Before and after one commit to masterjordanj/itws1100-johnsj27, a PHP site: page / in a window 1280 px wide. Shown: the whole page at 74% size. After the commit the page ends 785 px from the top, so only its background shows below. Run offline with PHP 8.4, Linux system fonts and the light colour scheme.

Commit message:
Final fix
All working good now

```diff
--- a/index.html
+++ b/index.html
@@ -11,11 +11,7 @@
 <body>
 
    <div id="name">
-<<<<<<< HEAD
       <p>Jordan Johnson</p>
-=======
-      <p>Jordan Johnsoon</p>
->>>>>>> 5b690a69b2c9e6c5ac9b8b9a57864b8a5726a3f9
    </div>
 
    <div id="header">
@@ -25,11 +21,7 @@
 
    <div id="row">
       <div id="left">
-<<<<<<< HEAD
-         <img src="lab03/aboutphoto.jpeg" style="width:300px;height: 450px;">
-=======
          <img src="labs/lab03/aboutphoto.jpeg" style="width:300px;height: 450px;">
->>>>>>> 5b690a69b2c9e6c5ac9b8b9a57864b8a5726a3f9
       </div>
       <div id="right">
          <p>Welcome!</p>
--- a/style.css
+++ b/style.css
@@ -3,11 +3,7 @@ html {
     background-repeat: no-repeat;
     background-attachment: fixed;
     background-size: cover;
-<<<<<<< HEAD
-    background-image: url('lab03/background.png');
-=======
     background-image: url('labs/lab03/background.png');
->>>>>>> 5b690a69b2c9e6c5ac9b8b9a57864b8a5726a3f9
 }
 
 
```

☆ ☆ ☆

- Task to carry out: Scan the records above. Return every line with "style" in it.

- Response area:
-         <img src="lab03/aboutphoto.jpeg" style="width:300px;height: 450px;">
          <img src="labs/lab03/aboutphoto.jpeg" style="width:300px;height: 450px;">
--- a/style.css
+++ b/style.css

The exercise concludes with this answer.